Garden Designers Vs Garden Landscapers?

A landscaper might showcase what they call “designs,” but these are often centred on hard landscaping, an area in which they excel.

To simplify it: a garden or landscape designer provides a service akin to an architect’s role in the construction industry. Just as a house can’t be effectively built without accurate and detailed plans, specifications, and creative design, a garden needs the same level of thoughtful planning and design. 

Builders, in this analogy, have the skills and know-how to execute the construction, but they rely on those detailed blueprints to ensure the end result aligns with the client’s vision.

The Versatility of a Garden Designer:

I’ve always believed that an experienced carpenter can make the best site foreman or project manager.
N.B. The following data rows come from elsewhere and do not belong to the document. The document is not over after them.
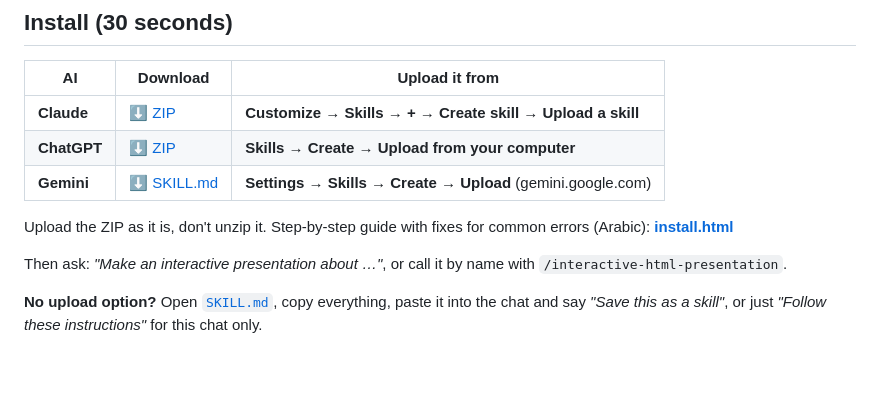
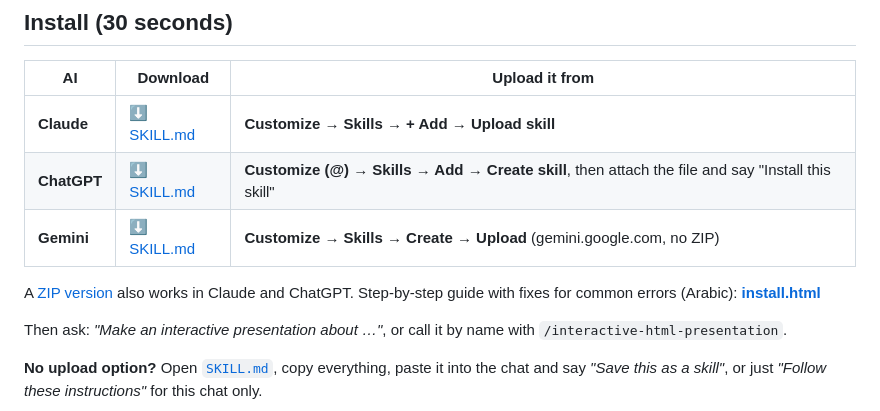
Before and after one commit to shariefabdelmonem-netizen/interactive-html-presentation, a Markdown page: README.md, the part around the change. Drawn GitHub-style; blank space fills up the shorter version.

Commit message:
Add real Claude screenshots; Claude accepts SKILL.md directly
Co-Authored-By: Claude Opus 5.5 <noreply@anthropic.com>
Claude-Session: https://claude.ai/code/session_01DKMy9XmP51iR9x7otvq31G

```diff
--- a/README.md
+++ b/README.md
@@ -12,11 +12,11 @@ Built by **Sharief Abdelmonem · AI Integration Coach** (#ai_with_sharief).
 
 | AI | Download | Upload it from |
 |---|---|---|
-| **Claude** | [⬇ ZIP](https://github.com/shariefabdelmonem-netizen/interactive-html-presentation/raw/main/interactive-html-presentation.zip) | **Customize → Skills → + → Create skill → Upload a skill** |
-| **ChatGPT** | [⬇ ZIP](https://github.com/shariefabdelmonem-netizen/interactive-html-presentation/raw/main/interactive-html-presentation.zip) | **Skills → Create → Upload from your computer** |
-| **Gemini** | [⬇ SKILL.md](https://shariefabdelmonem-netizen.github.io/interactive-html-presentation/SKILL.md) | **Settings → Skills → Create → Upload** (gemini.google.com) |
+| **Claude** | [⬇ SKILL.md](https://shariefabdelmonem-netizen.github.io/interactive-html-presentation/SKILL.md) | **Customize → Skills → + Add → Upload skill** |
+| **ChatGPT** | [⬇ SKILL.md](https://shariefabdelmonem-netizen.github.io/interactive-html-presentation/SKILL.md) | **Customize (@) → Skills → Add → Create skill**, then attach the file and say "Install this skill" |
+| **Gemini** | [⬇ SKILL.md](https://shariefabdelmonem-netizen.github.io/interactive-html-presentation/SKILL.md) | **Customize → Skills → Create → Upload** (gemini.google.com, no ZIP) |
 
-Upload the ZIP as it is, don't unzip it. Step-by-step guide with fixes for common errors (Arabic): **[install.html](https://shariefabdelmonem-netizen.github.io/interactive-html-presentation/install.html)**
+A [ZIP version](https://github.com/shariefabdelmonem-netizen/interactive-html-presentation/raw/main/interactive-html-presentation.zip) also works in Claude and ChatGPT. Step-by-step guide with fixes for common errors (Arabic): **[install.html](https://shariefabdelmonem-netizen.github.io/interactive-html-presentation/install.html)**
 
 Then ask: *"Make an interactive presentation about …"*, or call it by name with `/interactive-html-presentation`.
 
```
Also changed, not shown: assets/install/claude-1.jpg (added), assets/install/claude-2.jpg (added), assets/install/claude-3.jpg (added), assets/install/claude-4.jpg (added), 1 other file.
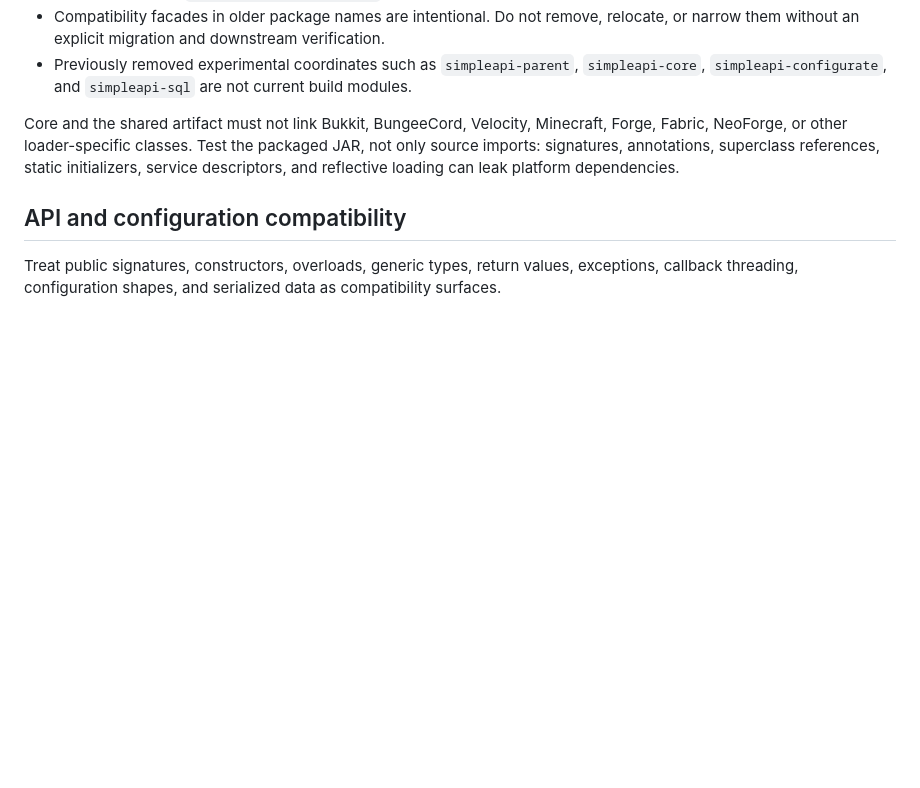
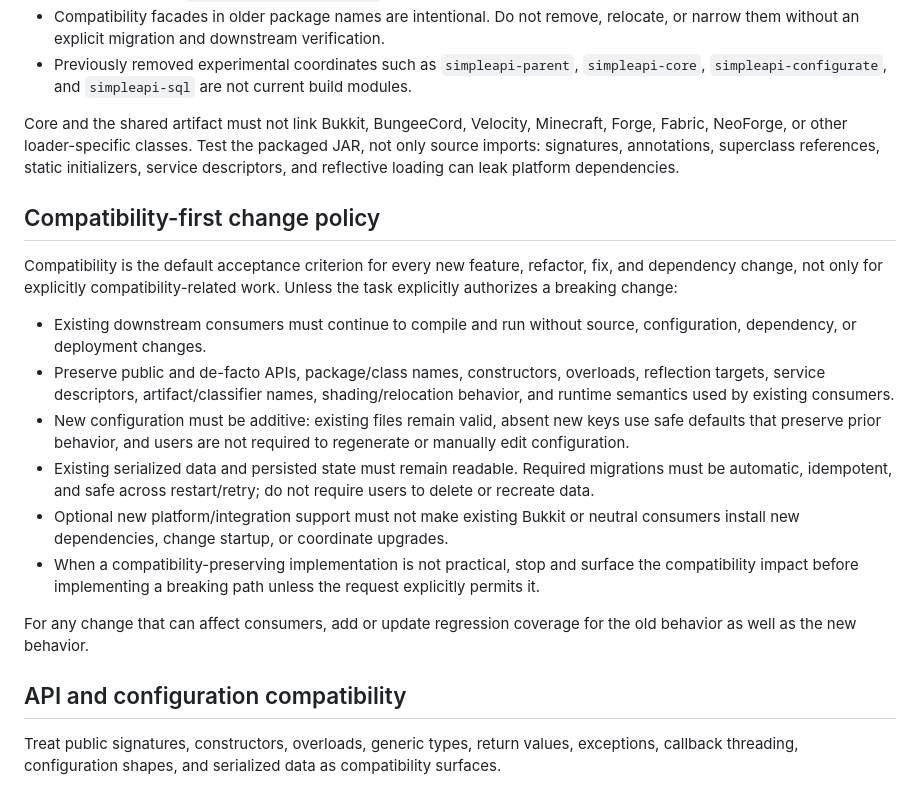
Before and after one commit to BenCodez/SimpleAPI, a Markdown page: AGENTS.md, the part around the change. Rendered like a GitHub page; blank space fills up the shorter version.

Commit message:
docs: enforce compatibility-first agent guidance

```diff
--- a/AGENTS.md
+++ b/AGENTS.md
@@ -23,6 +23,19 @@ Confirm current CI and POM settings before relying on these commands. Verify tha
 - Previously removed experimental coordinates such as `simpleapi-parent`, `simpleapi-core`, `simpleapi-configurate`, and `simpleapi-sql` are not current build modules.
 
 Core and the shared artifact must not link Bukkit, BungeeCord, Velocity, Minecraft, Forge, Fabric, NeoForge, or other loader-specific classes. Test the packaged JAR, not only source imports: signatures, annotations, superclass references, static initializers, service descriptors, and reflective loading can leak platform dependencies.
+
+## Compatibility-first change policy
+
+Compatibility is the default acceptance criterion for every new feature, refactor, fix, and dependency change, not only for explicitly compatibility-related work. Unless the task explicitly authorizes a breaking change:
+
+- Existing downstream consumers must continue to compile and run without source, configuration, dependency, or deployment changes.
+- Preserve public and de-facto APIs, package/class names, constructors, overloads, reflection targets, service descriptors, artifact/classifier names, shading/relocation behavior, and runtime semantics used by existing consumers.
+- New configuration must be additive: existing files remain valid, absent new keys use safe defaults that preserve prior behavior, and users are not required to regenerate or manually edit configuration.
+- Existing serialized data and persisted state must remain readable. Required migrations must be automatic, idempotent, and safe across restart/retry; do not require users to delete or recreate data.
+- Optional new platform/integration support must not make existing Bukkit or neutral consumers install new dependencies, change startup, or coordinate upgrades.
+- When a compatibility-preserving implementation is not practical, stop and surface the compatibility impact before implementing a breaking path unless the request explicitly permits it.
+
+For any change that can affect consumers, add or update regression coverage for the old behavior as well as the new behavior.
 
 ## API and configuration compatibility
 
```
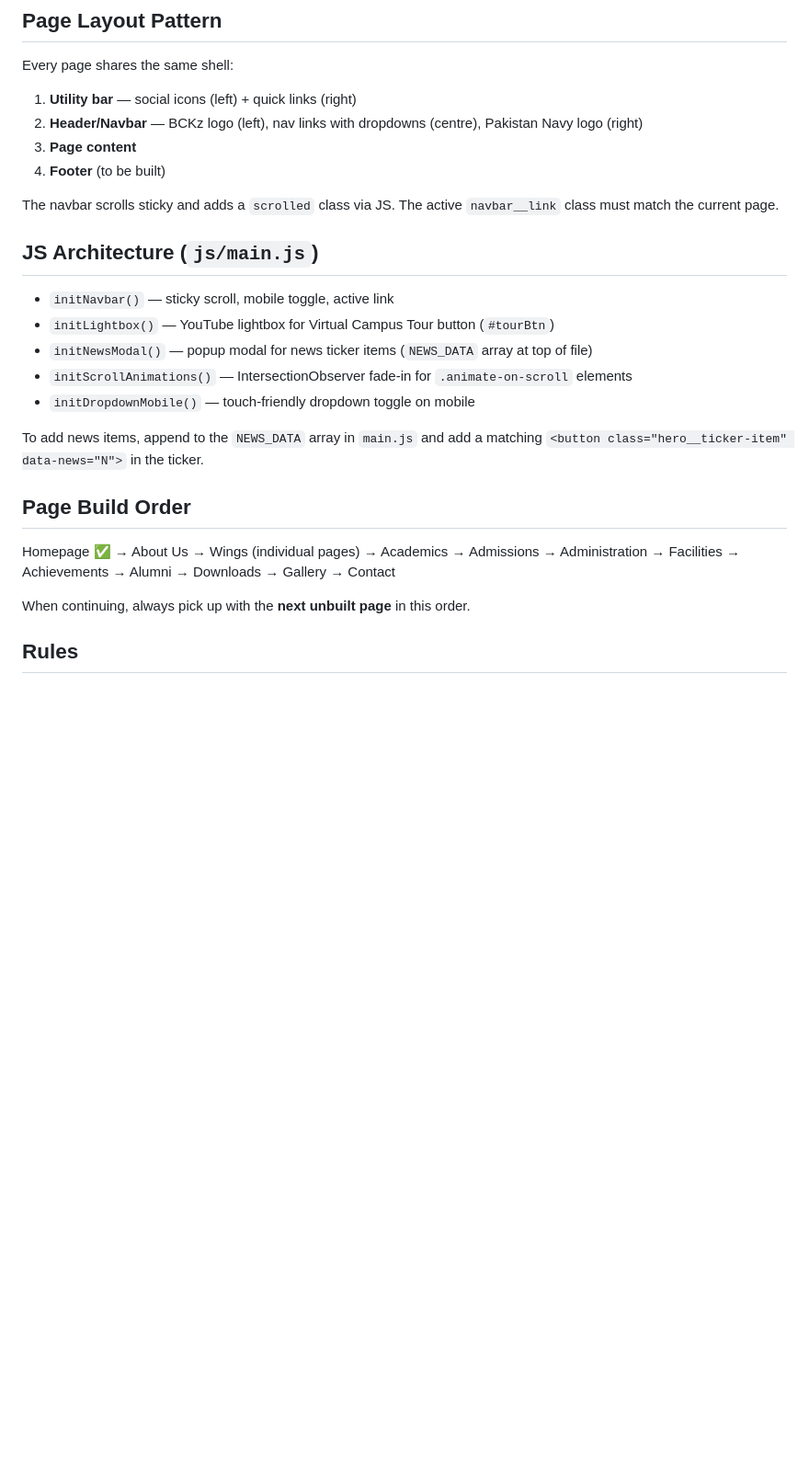
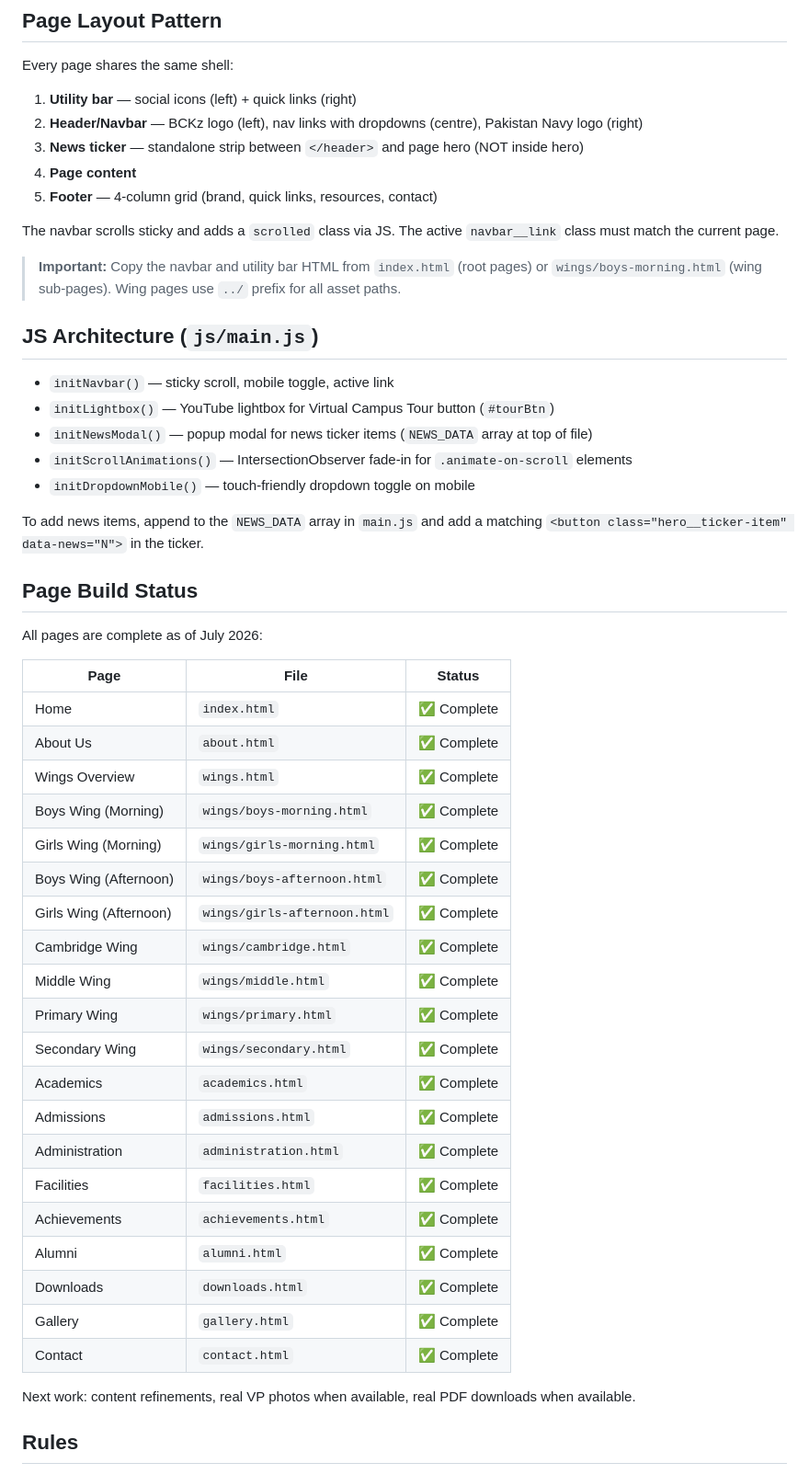
Before and after one commit to abdullahshekha/bckz-web, a Markdown page: CLAUDE.md, the part around the change. Shown at 92% size. Rendered like a GitHub page; blank space fills up the shorter version.

Commit message:
Update CLAUDE.md: mark all pages complete, fix page layout notes
Co-Authored-By: Claude Sonnet 4.6 <noreply@anthropic.com>

```diff
--- a/CLAUDE.md
+++ b/CLAUDE.md
@@ -89,10 +89,13 @@ Every page shares the same shell:
 
 1. **Utility bar** — social icons (left) + quick links (right)
 2. **Header/Navbar** — BCKz logo (left), nav links with dropdowns (centre), Pakistan Navy logo (right)
-3. **Page content**
-4. **Footer** (to be built)
+3. **News ticker** — standalone strip between `</header>` and page hero (NOT inside hero)
+4. **Page content**
+5. **Footer** — 4-column grid (brand, quick links, resources, contact)
 
 The navbar scrolls sticky and adds a `scrolled` class via JS. The active `navbar__link` class must match the current page.
+
+> **Important:** Copy the navbar and utility bar HTML from `index.html` (root pages) or `wings/boys-morning.html` (wing sub-pages). Wing pages use `../` prefix for all asset paths.
 
 ## JS Architecture (`js/main.js`)
 
@@ -104,11 +107,34 @@ The navbar scrolls sticky and adds a `scrolled` class via JS. The active `navbar
 
 To add news items, append to the `NEWS_DATA` array in `main.js` and add a matching `<button class="hero__ticker-item" data-news="N">` in the ticker.
 
-## Page Build Order
+## Page Build Status
 
-Homepage ✅ → About Us → Wings (individual pages) → Academics → Admissions → Administration → Facilities → Achievements → Alumni → Downloads → Gallery → Contact
+All pages are complete as of July 2026:
 
-When continuing, always pick up with the **next unbuilt page** in this order.
+| Page | File | Status |
+|------|------|--------|
+| Home | `index.html` | ✅ Complete |
+| About Us | `about.html` | ✅ Complete |
+| Wings Overview | `wings.html` | ✅ Complete |
+| Boys Wing (Morning) | `wings/boys-morning.html` | ✅ Complete |
+| Girls Wing (Morning) | `wings/girls-morning.html` | ✅ Complete |
+| Boys Wing (Afternoon) | `wings/boys-afternoon.html` | ✅ Complete |
+| Girls Wing (Afternoon) | `wings/girls-afternoon.html` | ✅ Complete |
+| Cambridge Wing | `wings/cambridge.html` | ✅ Complete |
+| Middle Wing | `wings/middle.html` | ✅ Complete |
+| Primary Wing | `wings/primary.html` | ✅ Complete |
+| Secondary Wing | `wings/secondary.html` | ✅ Complete |
+| Academics | `academics.html` | ✅ Complete |
+| Admissions | `admissions.html` | ✅ Complete |
+| Administration | `administration.html` | ✅ Complete |
+| Facilities | `facilities.html` | ✅ Complete |
+| Achievements | `achievements.html` | ✅ Complete |
+| Alumni | `alumni.html` | ✅ Complete |
+| Downloads | `downloads.html` | ✅ Complete |
+| Gallery | `gallery.html` | ✅ Complete |
+| Contact | `contact.html` | ✅ Complete |
+
+Next work: content refinements, real VP photos when available, real PDF downloads when available.
 
 ## Rules
 
```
Why? Because they’re actively involved at every stage of a build—from framing, stud work, and finally, the intricate second-fix finishes and furniture.

 They’re the ones fitting kitchens, stairs, cabinetry, and other detailed elements with precision and attention to detail.

A garden designer shares similarities with this versatile carpenter—they are a jack of all trades and a master of many. The skill set required to be an effective garden designer is broad, encompassing a wide range of disciplines, as shown by the Oxford college of Garden Designs’ Curriculum Garden Design Course.

This includes surveying, drafting, graphic design, 3D modelling, animation, artistic skills, computer proficiency, CAD expertise, project management, negotiation, horticulture, sales, photography, engineering, mathematics, architecture, and of course, design itself.

Distinguishing Garden Design from Landscape Design and Landscape Architecture:

Now, let’s clarify the distinctions between a garden designer, a landscape designer, and a landscape architect.

To start, let’s consider what a “garden” actually is. While the term is widely understood, there’s more to it than meets the eye:

  • A garden is commonly described as a piece of ground adjoining a house where plants, grass, and shrubs may be cultivated.
  • It can also refer to a space, often adorned with ornamental features, trees, and plants, used for public recreation, such as a botanical garden.

The Real Definition of a Garden:

A garden essentially implies boundaries and the act of cultivation by humans. Without human intervention, a garden naturally reverts to a landscape.

So, what does a garden designer do? They design gardens, a seemingly straightforward task. However, garden designers often branch into other related areas due to the overlapping nature of these disciplines.

Landscape Architecture:

This is a comprehensive profession that covers various areas of expertise, including landscape planning, environmental impact analysis, landscape character analysis, and master planning. Landscape architects typically cater to a commercial clientele and work on larger-scale projects.

Landscape Design: 

Landscape design is a subset of landscape architecture, focusing on design elements. Garden design is often considered a branch of landscape design, and the two are closely related but differ in some aspects:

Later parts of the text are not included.